David Moyes has worked miracles. Not to lift West Ham United to fifth place in the Premier League going into today’s derby against Tottenham Hotspur at the London Stadium. The implausible part of the Scot’s story is how he resurrected his career after his painful period in charge at Manchester United.
Perhaps he could give some tips before the match to Jose Mourinho. The Spurs manager has not yet emerged from his post-Old Trafford funk. The Portuguese is still on track to emulate the League Cup-Europa League double he attained while manager of United but defeat today would make the top four an increasingly distant possibility. Mourinho cannot rely on knockout competitions to save Tottenham’s season. Manchester City lie in wait in the Carabao Cup final and a number of dangerous sides remain in Europe’s secondary tournament, including United.

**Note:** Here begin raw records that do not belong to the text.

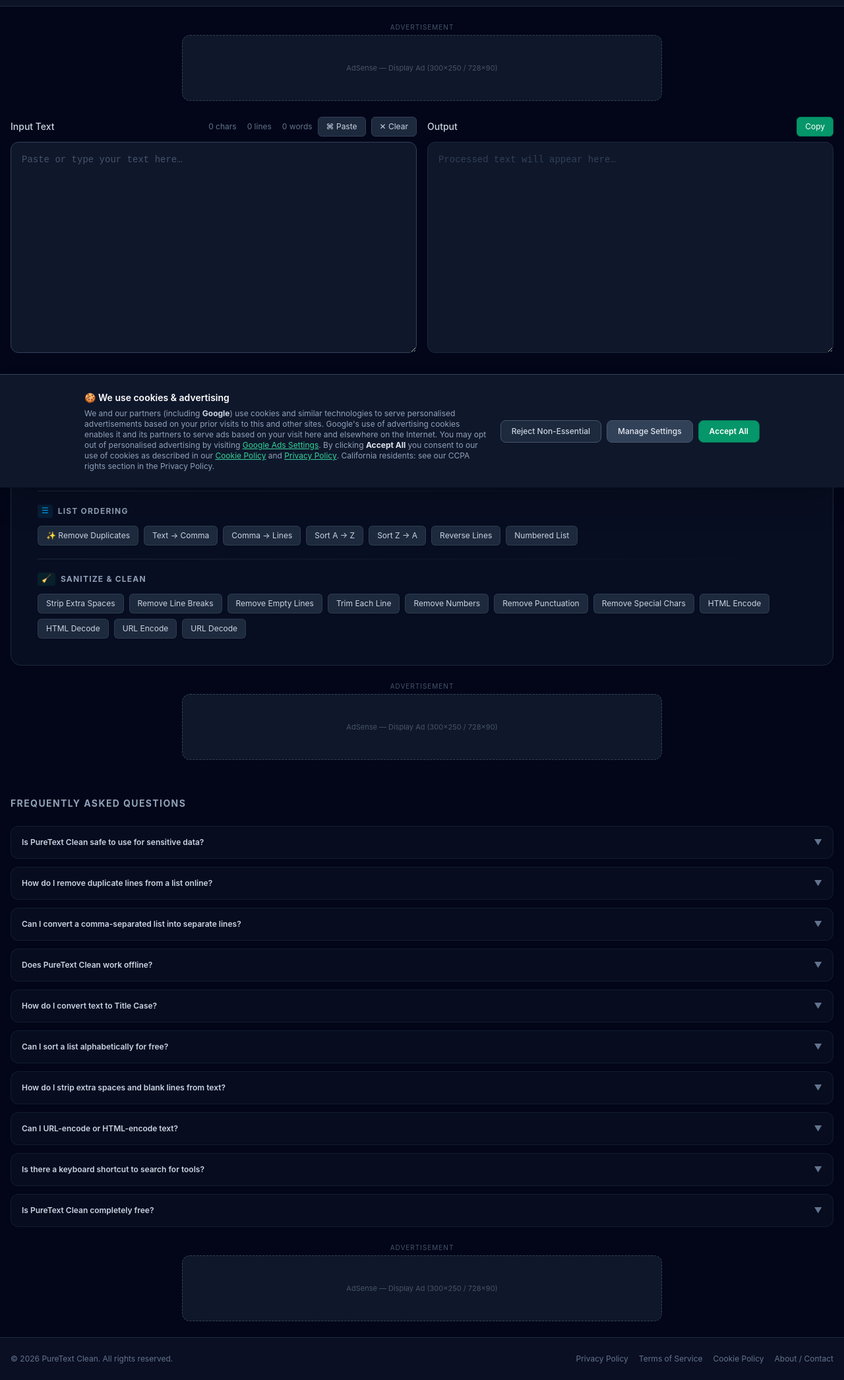
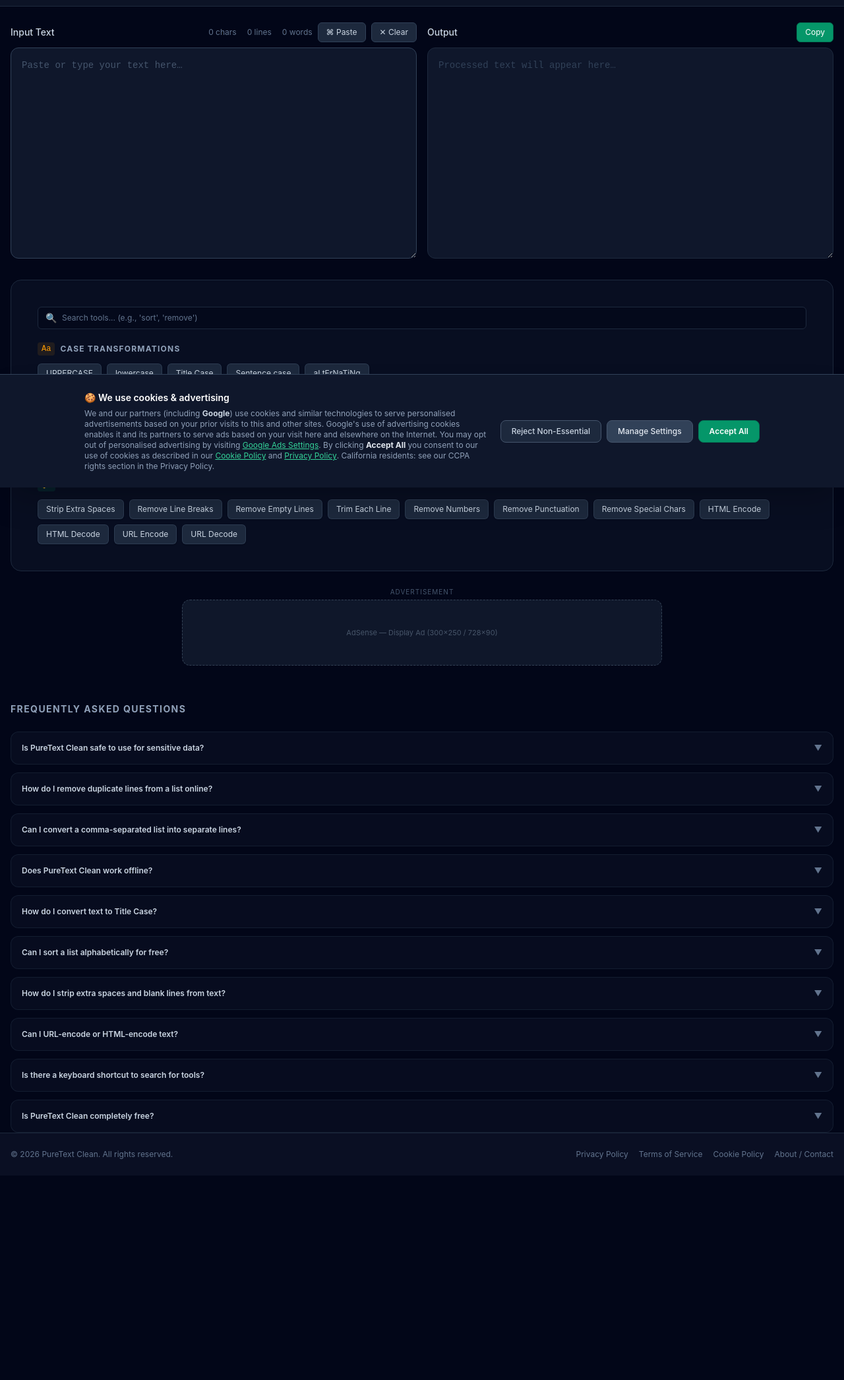
Before and after one commit to kavithra1000/pureTextClean, a website: page index.html in a window 1280 px wide. Shown: the part 61-2153 px from the top of the page at 66% size. After the commit the page ends 1843 px from the top, so only its background shows below. Drawn offline with nearby package versions, Linux system fonts and the light colour scheme; files that its build step writes are made by us from their sources.

Commit message:
style: remove manual ad placeholder layout blocks in favor of AdSense Auto Ads

```diff
--- a/index.html
+++ b/index.html
@@ -332,14 +332,6 @@
 ============================================================= -->
     <main class="flex-1 max-w-7xl mx-auto w-full px-4 py-6 flex flex-col gap-6">
 
-        <!-- Header Ad Unit -->
-        <div>
-            <p class="text-center text-slate-600 text-[10px] mb-1 tracking-widest uppercase">Advertisement</p>
-            <!-- REPLACE THIS BLOCK with your actual AdSense ad unit code -->
-            <div class="ad-placeholder w-full h-[100px] rounded-xl mx-auto max-w-[728px]">
-                <span class="text-[11px]">AdSense — Display Ad (300×250 / 728×90)</span>
-            </div>
-        </div>
 
         <!-- Text Panes: two-column on desktop -->
         <div class="grid grid-cols-1 lg:grid-cols-2 gap-4">
@@ -663,14 +655,6 @@
 
         </div>
 
-        <!-- FAQ Ad Unit -->
-        <div class="py-6">
-            <p class="text-center text-slate-600 text-[10px] mb-1 tracking-widest uppercase">Advertisement</p>
-            <!-- REPLACE THIS BLOCK with your actual AdSense ad unit code -->
-            <div class="ad-placeholder w-full h-[100px] rounded-xl mx-auto max-w-[728px]">
-                <span class="text-[11px]">AdSense — Display Ad (300×250 / 728×90)</span>
-            </div>
-        </div>
     </section>
 
     <!-- ============================================================
```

Ole Gunnar Solskjaer’s team hold a first-leg 4-0 lead over Real Sociedad, where Moyes began his rehabilitation after leaving Old Trafford. It looked closer to retirement than rehab at the time and his career path appeared to be on a downward spiral. His next job at Sunderland ended with the team’s relegation to League One. West Ham offered the flimsiest of lifelines and even though he saved them from the drop during his first spell in east London, he was not sexy enough for the club’s owners to retain at the end of the season.
Moyes did not reinvent himself in his 19-month West Ham interregnum. So what changed? David Sullivan and David Gold realised it was a mistake to let the Scot go. Despite having grandiose ambitions, the harsh reality for the owners is that Moyes is just about the best manager they can both afford and attract. Now there is a more realistic view from the boardroom and Moyes is more secure.
The squad has improved. West Ham may be punching above their weight in the table but they are a top-half team. Empty grounds have helped, too. Hardly any of the fans were enthused by Moyes’s return. The supporters exist in a state of semi-revolt and September’s 2-0 home defeat by Newcastle United in the Premier League opener would have sent the London Stadium’s toxicity levels to critical.
As much as ability, circumstances define the performance of managers. For the first time since leaving Everton, Moyes is operating in conditions that suit his range of skills. He was never the right man for Old Trafford – United bosses need more swagger – but he has always been better at his job than most of his Premier League contemporaries.
Mourinho had the style that United required but the timing was wrong. He is a considerably more talented manager than Moyes. A younger, more energetic version of the Portuguese might have become the man who filled the void left by Sir Alex Ferguson. Instead, Mourinho gave the impression of not wanting to be in Manchester.
It is now six years since ‘the Special One’ won a title; 11 since he led a team to the Champions League. These were the trophies he was brought to Old Trafford to win, not the lesser baubles of the League Cup and Europa League. Even during his time at United, there was a sense that the high water mark of his career had passed.
Up until United, the prospect of Mourinho taking over would electrify a dressing room. Spurs represent a lowering of the 58-year-old’s ambitions but it is not such a step down that anyone at White Hart Lane should be grateful. Most of the squad were in a Champions League final much more recently than their manager. Even though this group of players may have missed their window to fulfil their potential, they have not responded to Mourinho in the way they might have when he left Real Madrid. It was not the coup it once would have been when Daniel Levy engaged the services of the Portuguese. Like at United, the probability is that he will have to win the Europa League to get into next season’s Champions League. Ninth place in the table is where Moyes might be expected to be lurking around, not Mourinho.
Even the best managers need the right environment to maximise their impact. The planets have aligned for Moyes this season; Mourinho’s universe has been unbalanced for more than half a decade.
Things can turn quickly for both men. Who could trust a club with owners like West Ham’s to maintain any sort of stability? Yet there is a staleness about Spurs that does not bode well for their manager. It is the same whiff of slow decay that swirled around Mourinho during his final days at Chelsea and at Old Trafford.
If West Ham win today, the most unlikely comeback in football will continue. A Tottenham loss would deepen the suspicion that further change is necessary at Spurs.
One former United boss is in prime position to inflict pain on another Old Trafford ex. Who would have predicted that it would be Moyes with the chance to turn the screw on Mourinho? The West Ham manager, unlike his Spurs counterpart, has found himself in the right place at the right time